WHAT YOU WILL DO: Across the entries that follow, work out the number of lines containing the string "excerpt", and state it alone.

DATA RECORDS:
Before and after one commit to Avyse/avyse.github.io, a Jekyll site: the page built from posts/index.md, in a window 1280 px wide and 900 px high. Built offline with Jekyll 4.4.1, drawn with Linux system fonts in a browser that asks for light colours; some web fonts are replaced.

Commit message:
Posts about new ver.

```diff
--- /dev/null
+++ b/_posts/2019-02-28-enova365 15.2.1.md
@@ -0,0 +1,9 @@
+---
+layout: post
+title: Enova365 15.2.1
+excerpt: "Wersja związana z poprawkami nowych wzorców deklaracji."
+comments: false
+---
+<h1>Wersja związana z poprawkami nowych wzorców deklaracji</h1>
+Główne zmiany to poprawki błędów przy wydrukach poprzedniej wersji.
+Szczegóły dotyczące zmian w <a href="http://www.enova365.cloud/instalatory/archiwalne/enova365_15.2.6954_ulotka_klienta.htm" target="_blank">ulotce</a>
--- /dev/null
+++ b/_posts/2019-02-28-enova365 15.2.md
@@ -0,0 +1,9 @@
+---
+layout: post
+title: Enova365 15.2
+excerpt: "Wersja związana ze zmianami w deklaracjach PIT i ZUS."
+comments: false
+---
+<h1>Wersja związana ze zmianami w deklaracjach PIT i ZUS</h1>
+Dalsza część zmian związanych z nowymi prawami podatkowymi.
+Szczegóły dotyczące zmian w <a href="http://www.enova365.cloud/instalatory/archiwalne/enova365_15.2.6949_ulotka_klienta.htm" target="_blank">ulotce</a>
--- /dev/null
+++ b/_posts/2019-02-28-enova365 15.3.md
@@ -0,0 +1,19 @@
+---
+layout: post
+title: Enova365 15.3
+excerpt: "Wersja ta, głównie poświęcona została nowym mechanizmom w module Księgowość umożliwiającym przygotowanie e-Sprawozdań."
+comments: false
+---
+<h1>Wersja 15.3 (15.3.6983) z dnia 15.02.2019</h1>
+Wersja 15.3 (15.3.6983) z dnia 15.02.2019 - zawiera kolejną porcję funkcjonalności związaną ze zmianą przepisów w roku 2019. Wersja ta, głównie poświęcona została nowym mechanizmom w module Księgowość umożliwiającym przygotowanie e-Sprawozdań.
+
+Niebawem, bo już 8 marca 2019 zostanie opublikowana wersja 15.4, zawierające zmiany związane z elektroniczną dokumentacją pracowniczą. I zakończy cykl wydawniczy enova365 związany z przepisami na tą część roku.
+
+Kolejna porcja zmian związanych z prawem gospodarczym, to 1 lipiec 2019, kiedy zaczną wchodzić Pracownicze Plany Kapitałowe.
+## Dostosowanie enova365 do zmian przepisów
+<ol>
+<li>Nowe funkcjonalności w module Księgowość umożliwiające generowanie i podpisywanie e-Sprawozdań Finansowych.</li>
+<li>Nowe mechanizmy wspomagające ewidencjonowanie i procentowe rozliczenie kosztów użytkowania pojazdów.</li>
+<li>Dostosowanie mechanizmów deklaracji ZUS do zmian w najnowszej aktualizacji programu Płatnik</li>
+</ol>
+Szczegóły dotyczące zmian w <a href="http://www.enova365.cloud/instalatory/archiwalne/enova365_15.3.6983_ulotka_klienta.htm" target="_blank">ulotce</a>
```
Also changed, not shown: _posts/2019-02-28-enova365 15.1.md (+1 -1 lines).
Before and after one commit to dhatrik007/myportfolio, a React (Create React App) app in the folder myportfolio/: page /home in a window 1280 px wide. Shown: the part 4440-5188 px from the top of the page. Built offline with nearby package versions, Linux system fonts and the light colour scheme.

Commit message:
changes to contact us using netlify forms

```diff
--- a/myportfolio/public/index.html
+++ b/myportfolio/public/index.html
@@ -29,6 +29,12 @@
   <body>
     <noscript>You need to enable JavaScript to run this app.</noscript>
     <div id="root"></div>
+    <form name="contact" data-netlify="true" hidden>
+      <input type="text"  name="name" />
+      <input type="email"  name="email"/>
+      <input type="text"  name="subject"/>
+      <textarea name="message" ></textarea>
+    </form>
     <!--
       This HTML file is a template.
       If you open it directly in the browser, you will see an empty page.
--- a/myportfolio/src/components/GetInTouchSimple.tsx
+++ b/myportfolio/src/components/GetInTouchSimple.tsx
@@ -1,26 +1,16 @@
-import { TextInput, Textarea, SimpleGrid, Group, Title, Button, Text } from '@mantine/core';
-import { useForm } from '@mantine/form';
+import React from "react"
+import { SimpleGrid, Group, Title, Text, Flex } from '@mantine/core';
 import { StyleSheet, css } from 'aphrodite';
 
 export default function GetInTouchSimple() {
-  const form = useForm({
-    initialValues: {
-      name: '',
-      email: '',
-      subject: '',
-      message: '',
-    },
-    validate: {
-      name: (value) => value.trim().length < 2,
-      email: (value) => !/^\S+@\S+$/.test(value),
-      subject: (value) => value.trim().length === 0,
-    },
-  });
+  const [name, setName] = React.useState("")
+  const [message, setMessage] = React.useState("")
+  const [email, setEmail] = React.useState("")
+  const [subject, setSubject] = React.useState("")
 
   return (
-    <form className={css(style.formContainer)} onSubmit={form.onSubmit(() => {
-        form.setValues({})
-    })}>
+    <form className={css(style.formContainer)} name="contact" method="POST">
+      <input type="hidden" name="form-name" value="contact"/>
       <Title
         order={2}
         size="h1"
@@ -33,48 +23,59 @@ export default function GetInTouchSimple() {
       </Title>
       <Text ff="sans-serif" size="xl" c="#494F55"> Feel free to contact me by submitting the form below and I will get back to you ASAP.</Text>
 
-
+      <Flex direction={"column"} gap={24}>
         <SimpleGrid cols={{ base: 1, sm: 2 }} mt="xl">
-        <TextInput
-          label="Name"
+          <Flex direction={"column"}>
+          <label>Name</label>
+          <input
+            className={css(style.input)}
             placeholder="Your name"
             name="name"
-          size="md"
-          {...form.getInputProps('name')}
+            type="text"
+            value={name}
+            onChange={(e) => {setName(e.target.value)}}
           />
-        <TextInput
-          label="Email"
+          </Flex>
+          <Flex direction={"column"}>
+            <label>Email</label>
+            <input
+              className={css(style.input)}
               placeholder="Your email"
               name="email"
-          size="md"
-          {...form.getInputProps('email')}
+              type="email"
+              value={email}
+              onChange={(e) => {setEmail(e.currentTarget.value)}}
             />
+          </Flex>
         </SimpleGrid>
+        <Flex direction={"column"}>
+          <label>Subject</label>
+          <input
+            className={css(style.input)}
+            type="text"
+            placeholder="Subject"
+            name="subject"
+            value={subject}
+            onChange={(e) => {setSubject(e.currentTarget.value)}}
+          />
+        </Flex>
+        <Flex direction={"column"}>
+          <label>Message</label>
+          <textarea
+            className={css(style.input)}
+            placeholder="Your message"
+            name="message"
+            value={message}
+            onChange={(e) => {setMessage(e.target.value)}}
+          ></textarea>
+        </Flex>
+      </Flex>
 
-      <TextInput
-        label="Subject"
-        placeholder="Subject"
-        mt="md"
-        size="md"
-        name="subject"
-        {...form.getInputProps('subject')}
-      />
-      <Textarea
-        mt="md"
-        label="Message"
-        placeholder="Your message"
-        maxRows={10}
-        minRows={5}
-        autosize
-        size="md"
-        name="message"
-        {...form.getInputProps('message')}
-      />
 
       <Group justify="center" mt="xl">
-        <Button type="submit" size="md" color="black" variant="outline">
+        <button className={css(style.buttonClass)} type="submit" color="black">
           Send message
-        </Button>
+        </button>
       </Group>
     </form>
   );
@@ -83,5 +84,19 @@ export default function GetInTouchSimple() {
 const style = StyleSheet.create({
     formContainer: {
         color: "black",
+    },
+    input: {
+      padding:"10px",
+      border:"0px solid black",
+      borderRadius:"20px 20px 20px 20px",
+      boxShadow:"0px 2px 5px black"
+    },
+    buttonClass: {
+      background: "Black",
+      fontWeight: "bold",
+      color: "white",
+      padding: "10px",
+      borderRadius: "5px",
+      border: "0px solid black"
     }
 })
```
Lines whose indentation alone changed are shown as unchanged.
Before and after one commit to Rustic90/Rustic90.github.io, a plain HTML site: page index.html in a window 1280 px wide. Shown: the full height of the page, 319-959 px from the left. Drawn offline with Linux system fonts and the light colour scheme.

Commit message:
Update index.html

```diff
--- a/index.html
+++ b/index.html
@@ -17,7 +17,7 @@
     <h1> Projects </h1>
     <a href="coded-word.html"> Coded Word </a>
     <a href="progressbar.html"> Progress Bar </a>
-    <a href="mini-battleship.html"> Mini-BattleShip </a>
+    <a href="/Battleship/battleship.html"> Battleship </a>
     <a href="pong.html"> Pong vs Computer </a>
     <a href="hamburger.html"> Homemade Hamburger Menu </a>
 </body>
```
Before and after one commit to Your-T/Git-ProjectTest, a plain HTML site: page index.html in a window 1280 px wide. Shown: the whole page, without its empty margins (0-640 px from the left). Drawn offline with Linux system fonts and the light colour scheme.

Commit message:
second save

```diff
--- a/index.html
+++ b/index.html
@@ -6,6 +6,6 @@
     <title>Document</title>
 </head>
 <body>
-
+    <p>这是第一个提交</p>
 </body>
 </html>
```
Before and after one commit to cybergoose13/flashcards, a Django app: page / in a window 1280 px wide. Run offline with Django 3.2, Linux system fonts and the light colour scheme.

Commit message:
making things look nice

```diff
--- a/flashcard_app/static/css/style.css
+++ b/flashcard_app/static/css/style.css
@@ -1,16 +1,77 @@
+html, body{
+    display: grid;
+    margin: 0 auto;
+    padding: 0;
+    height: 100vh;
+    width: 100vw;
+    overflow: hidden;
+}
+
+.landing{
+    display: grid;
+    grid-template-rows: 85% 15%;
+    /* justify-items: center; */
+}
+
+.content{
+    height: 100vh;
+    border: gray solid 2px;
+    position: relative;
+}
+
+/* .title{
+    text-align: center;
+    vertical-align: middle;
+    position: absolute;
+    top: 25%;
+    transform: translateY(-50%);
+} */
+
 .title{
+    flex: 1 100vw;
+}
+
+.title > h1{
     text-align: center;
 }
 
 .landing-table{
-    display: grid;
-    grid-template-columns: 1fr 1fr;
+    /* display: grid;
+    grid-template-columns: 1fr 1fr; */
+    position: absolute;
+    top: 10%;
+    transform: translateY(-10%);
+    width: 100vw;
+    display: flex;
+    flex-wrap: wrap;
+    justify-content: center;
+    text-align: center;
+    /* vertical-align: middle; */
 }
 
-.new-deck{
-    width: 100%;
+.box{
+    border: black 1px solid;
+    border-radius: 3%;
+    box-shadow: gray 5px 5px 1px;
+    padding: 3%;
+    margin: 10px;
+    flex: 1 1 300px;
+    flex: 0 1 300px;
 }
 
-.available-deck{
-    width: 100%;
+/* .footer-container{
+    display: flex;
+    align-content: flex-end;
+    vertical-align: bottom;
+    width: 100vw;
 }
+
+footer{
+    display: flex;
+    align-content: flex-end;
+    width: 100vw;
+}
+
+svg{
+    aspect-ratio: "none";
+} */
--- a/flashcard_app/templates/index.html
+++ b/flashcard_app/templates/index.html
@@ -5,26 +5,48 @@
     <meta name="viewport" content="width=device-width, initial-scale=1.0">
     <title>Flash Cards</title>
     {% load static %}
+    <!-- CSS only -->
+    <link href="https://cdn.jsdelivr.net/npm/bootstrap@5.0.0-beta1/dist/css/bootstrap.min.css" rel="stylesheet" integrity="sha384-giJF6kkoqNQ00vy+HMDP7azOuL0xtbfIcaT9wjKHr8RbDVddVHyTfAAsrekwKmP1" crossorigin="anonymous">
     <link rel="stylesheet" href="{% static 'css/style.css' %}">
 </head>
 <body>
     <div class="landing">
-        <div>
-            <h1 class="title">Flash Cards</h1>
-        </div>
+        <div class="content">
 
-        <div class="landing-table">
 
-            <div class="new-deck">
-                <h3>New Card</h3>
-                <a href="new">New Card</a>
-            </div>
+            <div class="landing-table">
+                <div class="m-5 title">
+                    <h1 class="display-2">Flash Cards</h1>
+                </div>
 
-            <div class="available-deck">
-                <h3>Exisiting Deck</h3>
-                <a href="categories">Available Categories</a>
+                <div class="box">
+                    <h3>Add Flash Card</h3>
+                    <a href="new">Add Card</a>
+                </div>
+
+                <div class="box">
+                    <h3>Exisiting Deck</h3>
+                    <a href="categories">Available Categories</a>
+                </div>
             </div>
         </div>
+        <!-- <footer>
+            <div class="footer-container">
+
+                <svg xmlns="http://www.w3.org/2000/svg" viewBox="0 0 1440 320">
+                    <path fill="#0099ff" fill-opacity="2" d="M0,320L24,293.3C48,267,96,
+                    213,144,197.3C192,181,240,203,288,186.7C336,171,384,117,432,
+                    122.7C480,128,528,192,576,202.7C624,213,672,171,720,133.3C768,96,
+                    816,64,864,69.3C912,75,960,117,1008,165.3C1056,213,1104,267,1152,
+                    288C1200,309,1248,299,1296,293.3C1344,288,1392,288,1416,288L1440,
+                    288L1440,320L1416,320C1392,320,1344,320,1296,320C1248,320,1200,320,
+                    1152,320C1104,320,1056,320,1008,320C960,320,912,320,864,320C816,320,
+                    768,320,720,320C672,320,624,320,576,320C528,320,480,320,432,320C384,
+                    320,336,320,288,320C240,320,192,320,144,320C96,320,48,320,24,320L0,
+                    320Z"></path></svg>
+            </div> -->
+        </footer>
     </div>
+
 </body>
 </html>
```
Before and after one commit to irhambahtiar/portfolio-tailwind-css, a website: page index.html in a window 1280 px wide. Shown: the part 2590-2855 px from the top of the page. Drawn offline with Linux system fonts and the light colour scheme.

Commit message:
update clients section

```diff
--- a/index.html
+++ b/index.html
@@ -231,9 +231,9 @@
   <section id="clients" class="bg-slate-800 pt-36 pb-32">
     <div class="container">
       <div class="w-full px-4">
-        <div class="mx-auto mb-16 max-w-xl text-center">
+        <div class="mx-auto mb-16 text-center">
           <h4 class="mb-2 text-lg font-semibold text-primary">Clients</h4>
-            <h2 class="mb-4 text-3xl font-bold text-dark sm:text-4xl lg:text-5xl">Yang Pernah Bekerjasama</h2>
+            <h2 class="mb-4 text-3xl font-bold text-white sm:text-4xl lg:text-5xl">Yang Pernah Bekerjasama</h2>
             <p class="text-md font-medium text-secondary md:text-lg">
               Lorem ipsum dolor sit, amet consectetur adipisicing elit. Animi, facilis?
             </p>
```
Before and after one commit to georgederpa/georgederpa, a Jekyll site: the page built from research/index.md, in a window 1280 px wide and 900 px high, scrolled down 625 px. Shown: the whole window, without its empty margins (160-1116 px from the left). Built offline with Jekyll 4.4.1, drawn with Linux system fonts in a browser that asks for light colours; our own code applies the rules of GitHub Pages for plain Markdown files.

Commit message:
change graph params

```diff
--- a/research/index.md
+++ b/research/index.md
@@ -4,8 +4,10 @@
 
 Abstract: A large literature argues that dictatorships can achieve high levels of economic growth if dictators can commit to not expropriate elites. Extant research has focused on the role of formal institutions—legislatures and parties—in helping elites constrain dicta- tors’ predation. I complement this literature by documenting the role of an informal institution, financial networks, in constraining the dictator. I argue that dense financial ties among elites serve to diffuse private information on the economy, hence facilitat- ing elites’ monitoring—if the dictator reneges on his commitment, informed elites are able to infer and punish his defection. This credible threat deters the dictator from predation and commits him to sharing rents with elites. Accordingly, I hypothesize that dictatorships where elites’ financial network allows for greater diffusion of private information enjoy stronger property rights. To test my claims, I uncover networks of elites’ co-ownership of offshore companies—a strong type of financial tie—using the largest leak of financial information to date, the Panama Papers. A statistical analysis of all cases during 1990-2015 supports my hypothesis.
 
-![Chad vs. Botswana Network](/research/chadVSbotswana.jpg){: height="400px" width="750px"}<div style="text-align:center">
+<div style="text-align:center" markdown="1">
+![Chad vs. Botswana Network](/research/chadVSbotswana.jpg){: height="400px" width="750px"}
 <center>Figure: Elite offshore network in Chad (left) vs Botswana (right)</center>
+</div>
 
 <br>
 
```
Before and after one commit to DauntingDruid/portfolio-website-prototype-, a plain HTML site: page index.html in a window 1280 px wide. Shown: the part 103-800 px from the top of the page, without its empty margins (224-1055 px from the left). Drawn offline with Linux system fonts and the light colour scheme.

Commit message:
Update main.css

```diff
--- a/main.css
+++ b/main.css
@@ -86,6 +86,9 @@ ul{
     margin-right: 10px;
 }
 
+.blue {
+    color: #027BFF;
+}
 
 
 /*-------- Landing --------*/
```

RESULT OF THE EXERCISE: 3